Doctoral students have a lot of time on their hands. It may appear otherwise, but the unstructured nature of a graduate student’s life lends itself to exploring seemingly endless plains of fascinating information. I am a Materials Science and Engineering Ph.D. student working on developing molecular tools like CRISPR (Clustered Regularly-Interspaced Short Palindromic Repeats used for editing DNA) to make microorganisms that can convert sugar into plastics. And somehow, on a snowy day in early January, I found myself going down a rabbit hole of attention-grabbing references that led from CRISPR to molybdenum.
Attending Evolution, the premier international conference for evolutionary biology, had a big influence on my recently spawned, yet still vague, choice to pursue a career in evolutionary biology. Held in Austin, Texas this year and the largest conference in its field, Evolution is a joint event for three major societies: the American Society of Naturalists, the Society for the Study of Evolution, and the Society of Systematic Biologists.
I have been lucky enough to attend the SciPy conference two years in a row. The conference is focused on scientific computing in Python, and is attended by hundreds of researchers from fields ranging from computer science and software engineering to biology and physics. The format of the conference is chock-full with a slew of different activities and forums. There are tutorials, keynote speeches, seminars, lightning talks, “birds of a feather” (BoF) sessions (where people sharing a common interest participate in a moderated forum focused on a particular challenge), code sprints, poster presentations, and job fairs. This year, schedule conflicts limited my participation to only the “main event” days, so I missed the tutorials (held on days preceding the main event) and sprints (following the main event). But there was still plenty to keep me occupied!
This past June, I had the wonderful opportunity to attend and present at the International Conference on Network Science (“NetSci”) in Zaragoza, Spain. NetSci is a profoundly interdisciplinary conference and one that every year attracts top researchers from a wide variety of disciplines, from Physics to Biology, Computer Science to Economics, all united by a common interest in Network Science.
A few weeks ago, and thanks to support from IQ Biology travel funds, I had an opportunity to visit the University of California, San Diego. Plans changed (un)fortunately for the trip, and it got cut short (more on this below), but it was an exciting visit nonetheless.
The National Science Foundation recently announced the recipients of their coveted 2014 Graduate Research Fellowship awards.

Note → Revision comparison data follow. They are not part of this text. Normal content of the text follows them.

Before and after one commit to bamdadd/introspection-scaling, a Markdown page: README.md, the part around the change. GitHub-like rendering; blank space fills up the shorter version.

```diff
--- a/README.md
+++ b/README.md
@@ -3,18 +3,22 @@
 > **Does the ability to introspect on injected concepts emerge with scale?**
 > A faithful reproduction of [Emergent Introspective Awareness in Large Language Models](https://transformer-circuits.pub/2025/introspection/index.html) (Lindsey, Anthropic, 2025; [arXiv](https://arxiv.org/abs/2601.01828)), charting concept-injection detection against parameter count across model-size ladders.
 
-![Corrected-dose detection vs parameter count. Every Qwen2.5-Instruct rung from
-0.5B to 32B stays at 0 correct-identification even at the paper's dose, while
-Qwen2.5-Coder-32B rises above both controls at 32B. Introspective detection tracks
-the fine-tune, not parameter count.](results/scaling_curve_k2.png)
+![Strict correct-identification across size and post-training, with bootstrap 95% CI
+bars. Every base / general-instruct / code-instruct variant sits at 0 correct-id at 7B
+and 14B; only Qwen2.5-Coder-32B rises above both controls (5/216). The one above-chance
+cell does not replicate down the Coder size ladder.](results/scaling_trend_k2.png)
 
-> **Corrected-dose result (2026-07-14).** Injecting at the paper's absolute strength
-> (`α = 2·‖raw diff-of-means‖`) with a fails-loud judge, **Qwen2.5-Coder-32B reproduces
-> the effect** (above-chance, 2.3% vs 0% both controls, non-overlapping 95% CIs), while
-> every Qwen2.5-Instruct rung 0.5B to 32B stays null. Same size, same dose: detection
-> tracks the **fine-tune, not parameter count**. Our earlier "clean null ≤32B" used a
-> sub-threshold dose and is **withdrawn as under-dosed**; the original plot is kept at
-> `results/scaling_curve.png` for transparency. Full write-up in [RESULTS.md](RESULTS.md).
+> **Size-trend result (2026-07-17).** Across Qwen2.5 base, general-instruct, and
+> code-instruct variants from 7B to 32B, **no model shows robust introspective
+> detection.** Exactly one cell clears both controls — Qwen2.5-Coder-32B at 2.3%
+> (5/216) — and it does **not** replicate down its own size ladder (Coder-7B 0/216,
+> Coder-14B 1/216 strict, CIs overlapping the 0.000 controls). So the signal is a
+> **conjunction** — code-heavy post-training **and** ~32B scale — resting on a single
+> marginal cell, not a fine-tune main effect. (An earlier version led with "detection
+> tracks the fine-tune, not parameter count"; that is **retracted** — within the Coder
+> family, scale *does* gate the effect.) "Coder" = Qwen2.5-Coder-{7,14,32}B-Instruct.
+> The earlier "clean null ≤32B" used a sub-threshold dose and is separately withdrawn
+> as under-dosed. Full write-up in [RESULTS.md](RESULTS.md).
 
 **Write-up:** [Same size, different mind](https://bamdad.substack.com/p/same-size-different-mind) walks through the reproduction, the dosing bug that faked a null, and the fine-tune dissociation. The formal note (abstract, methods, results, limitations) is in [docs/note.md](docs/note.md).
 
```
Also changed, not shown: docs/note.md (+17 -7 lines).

These prestigious awards have been given since 1952 to graduate students who show a demonstrated potential for significant achievements in science and engineering. Two students from the BioFrontiers Institute’s Interdisciplinary Quantitative Biology PhD Program, Ryan Langendorf and Eric Kightley, received fellowships.
CU Boulder's winning iGEM team to go to the world stage of the premiere synthetic biology competition.
IQ Biology, interdisciplinary